[Provided information]

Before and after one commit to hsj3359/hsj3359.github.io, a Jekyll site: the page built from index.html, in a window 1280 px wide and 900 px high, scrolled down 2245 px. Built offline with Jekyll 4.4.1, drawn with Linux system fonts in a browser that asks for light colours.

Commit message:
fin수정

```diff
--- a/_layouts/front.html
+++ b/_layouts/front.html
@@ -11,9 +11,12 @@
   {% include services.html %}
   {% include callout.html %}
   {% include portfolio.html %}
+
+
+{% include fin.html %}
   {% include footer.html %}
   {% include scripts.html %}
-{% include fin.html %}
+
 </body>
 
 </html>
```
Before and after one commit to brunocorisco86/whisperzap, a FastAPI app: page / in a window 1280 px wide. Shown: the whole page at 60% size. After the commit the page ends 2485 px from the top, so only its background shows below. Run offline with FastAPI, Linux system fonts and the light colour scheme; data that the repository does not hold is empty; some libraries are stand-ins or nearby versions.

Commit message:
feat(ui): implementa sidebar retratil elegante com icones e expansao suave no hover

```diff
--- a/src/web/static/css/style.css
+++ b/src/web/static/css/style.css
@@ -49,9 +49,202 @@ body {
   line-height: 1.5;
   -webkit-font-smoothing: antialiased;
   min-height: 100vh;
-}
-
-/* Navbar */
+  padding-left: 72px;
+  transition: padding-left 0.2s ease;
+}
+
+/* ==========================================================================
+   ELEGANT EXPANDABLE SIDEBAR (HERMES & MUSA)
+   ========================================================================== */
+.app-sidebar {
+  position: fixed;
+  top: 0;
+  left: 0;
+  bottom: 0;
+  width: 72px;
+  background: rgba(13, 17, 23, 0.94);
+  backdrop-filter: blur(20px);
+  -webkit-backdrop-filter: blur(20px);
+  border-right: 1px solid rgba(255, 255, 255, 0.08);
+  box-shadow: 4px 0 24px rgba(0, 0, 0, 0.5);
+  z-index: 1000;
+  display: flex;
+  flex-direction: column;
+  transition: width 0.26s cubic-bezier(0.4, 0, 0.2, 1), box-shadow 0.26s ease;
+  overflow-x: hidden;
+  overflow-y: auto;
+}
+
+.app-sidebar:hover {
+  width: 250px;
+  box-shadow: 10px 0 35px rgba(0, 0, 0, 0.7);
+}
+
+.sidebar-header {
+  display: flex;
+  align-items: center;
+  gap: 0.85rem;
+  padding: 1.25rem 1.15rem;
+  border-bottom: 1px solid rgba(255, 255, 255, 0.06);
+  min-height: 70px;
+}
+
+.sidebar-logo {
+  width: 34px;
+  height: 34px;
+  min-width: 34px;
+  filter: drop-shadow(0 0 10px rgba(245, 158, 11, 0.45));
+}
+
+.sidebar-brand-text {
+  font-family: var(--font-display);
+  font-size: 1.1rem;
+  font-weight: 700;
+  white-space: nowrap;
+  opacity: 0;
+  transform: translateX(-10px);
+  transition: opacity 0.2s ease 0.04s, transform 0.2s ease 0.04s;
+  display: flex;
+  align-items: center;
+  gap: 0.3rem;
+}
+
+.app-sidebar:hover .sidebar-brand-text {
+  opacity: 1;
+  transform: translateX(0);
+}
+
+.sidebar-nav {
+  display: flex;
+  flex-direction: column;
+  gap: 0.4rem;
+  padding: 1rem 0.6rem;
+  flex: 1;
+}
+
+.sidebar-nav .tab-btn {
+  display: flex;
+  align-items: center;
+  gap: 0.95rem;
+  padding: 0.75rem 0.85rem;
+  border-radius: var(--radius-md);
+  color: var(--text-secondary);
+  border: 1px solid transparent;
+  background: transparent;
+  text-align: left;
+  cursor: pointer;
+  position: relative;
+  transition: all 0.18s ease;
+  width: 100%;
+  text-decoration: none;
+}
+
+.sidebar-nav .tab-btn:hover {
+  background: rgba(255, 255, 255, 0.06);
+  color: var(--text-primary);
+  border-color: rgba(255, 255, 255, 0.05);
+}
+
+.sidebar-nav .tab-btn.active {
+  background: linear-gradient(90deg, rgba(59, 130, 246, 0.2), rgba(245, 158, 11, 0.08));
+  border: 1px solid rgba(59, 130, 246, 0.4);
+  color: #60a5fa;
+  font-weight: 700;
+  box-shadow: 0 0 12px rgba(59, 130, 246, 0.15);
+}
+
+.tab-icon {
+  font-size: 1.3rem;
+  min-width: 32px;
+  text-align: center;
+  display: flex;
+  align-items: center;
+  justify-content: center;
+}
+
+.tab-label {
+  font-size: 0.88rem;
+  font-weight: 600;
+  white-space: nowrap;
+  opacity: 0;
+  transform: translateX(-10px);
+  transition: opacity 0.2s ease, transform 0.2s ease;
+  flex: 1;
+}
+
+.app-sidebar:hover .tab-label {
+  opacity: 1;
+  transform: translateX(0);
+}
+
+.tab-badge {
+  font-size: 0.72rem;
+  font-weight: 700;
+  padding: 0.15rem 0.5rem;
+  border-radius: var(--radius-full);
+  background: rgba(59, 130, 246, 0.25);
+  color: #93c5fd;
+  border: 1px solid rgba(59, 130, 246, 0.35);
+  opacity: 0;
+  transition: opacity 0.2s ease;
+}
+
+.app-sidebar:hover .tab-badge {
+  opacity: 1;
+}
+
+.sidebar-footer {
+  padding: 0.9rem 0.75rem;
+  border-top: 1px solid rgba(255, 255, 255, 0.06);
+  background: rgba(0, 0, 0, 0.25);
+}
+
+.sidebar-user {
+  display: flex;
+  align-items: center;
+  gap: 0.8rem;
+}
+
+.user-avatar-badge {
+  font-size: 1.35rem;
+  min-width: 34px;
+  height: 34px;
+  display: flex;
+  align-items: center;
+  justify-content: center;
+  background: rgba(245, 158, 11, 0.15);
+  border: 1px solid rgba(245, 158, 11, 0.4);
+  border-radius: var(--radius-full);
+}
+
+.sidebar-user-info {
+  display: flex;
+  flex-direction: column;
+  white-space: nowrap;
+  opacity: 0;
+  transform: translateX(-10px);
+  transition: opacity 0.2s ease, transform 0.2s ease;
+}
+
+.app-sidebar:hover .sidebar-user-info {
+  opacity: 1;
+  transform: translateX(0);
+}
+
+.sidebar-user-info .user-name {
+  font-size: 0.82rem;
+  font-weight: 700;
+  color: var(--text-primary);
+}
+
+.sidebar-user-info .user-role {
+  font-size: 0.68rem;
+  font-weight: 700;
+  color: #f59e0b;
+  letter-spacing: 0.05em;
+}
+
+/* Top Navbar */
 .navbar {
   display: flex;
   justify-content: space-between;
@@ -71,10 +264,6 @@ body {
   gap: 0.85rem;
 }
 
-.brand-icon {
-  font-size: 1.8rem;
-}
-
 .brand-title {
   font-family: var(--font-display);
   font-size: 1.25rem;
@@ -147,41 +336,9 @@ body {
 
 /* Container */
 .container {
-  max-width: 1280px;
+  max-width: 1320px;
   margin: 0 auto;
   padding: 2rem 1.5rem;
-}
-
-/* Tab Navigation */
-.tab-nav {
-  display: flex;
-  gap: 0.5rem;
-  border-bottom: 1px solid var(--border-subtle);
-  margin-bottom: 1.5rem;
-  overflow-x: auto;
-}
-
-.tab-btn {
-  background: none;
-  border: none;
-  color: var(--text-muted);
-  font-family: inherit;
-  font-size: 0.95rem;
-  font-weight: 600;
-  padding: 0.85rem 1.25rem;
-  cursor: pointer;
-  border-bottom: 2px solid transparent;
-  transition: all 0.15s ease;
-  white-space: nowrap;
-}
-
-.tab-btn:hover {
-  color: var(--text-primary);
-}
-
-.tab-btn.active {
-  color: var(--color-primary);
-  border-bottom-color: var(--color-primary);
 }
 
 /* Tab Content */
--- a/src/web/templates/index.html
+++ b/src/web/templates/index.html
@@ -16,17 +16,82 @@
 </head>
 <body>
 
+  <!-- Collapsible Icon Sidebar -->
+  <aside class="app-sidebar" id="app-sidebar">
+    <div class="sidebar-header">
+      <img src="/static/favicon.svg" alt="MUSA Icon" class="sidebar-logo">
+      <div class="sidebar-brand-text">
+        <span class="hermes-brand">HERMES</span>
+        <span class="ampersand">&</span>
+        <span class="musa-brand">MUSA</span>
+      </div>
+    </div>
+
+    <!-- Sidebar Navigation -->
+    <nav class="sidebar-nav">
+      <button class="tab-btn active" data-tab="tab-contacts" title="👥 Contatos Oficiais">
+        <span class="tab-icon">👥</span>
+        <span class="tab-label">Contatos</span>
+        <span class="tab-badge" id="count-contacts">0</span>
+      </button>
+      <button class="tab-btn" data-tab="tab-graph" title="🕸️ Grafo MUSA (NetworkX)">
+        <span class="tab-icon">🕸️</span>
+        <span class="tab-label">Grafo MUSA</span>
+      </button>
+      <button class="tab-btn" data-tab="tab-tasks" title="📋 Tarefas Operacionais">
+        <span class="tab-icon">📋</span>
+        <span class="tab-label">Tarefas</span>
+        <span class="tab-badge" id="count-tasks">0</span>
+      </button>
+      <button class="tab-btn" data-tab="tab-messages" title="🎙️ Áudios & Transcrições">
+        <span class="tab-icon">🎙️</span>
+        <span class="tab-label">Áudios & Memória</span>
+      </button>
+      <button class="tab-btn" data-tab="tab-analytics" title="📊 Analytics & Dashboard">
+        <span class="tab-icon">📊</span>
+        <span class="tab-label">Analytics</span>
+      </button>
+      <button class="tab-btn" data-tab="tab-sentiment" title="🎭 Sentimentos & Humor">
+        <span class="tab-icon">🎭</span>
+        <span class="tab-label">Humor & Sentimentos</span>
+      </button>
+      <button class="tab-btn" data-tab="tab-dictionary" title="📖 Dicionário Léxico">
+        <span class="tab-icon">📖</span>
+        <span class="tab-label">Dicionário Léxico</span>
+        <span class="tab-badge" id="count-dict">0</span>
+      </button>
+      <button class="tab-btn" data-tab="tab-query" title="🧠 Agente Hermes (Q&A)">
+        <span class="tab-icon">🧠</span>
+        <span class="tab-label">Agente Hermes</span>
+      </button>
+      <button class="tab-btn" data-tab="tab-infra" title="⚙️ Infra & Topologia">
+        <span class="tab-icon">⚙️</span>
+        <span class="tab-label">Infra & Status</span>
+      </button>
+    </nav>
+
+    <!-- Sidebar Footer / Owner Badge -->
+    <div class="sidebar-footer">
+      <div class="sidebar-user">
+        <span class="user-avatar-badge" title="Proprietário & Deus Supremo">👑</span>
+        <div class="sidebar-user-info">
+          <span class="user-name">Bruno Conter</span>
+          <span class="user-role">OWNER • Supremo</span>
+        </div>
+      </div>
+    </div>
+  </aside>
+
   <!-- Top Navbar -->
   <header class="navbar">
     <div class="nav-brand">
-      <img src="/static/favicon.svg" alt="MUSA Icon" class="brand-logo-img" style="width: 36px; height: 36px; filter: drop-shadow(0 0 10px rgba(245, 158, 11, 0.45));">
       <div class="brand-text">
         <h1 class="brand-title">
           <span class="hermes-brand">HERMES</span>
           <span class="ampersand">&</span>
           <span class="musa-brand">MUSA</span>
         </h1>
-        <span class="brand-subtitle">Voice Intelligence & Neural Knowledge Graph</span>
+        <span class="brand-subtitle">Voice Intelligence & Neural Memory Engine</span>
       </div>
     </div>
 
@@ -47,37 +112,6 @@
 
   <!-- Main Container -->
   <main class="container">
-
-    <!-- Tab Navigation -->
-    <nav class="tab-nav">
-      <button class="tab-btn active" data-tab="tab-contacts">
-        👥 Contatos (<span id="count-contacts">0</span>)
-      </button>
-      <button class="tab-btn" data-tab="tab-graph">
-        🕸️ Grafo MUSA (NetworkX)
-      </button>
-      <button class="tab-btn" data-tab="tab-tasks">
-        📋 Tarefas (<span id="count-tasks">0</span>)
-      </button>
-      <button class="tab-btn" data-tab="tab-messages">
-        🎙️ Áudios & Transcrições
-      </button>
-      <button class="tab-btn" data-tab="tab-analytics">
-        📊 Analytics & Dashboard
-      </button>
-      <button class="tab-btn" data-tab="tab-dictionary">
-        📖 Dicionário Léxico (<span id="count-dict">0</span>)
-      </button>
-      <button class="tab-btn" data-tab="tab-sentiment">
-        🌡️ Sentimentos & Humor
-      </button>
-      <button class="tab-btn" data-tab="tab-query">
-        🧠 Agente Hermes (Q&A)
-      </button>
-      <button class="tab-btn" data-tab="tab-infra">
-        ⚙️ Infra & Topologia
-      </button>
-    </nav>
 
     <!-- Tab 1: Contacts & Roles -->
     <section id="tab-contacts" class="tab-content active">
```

[/Provided information]

About this task –
What is needed is every line of the records that contains the word "ampersand".

Response to the exercise –
+        <span class="ampersand">&</span>
           <span class="ampersand">&</span>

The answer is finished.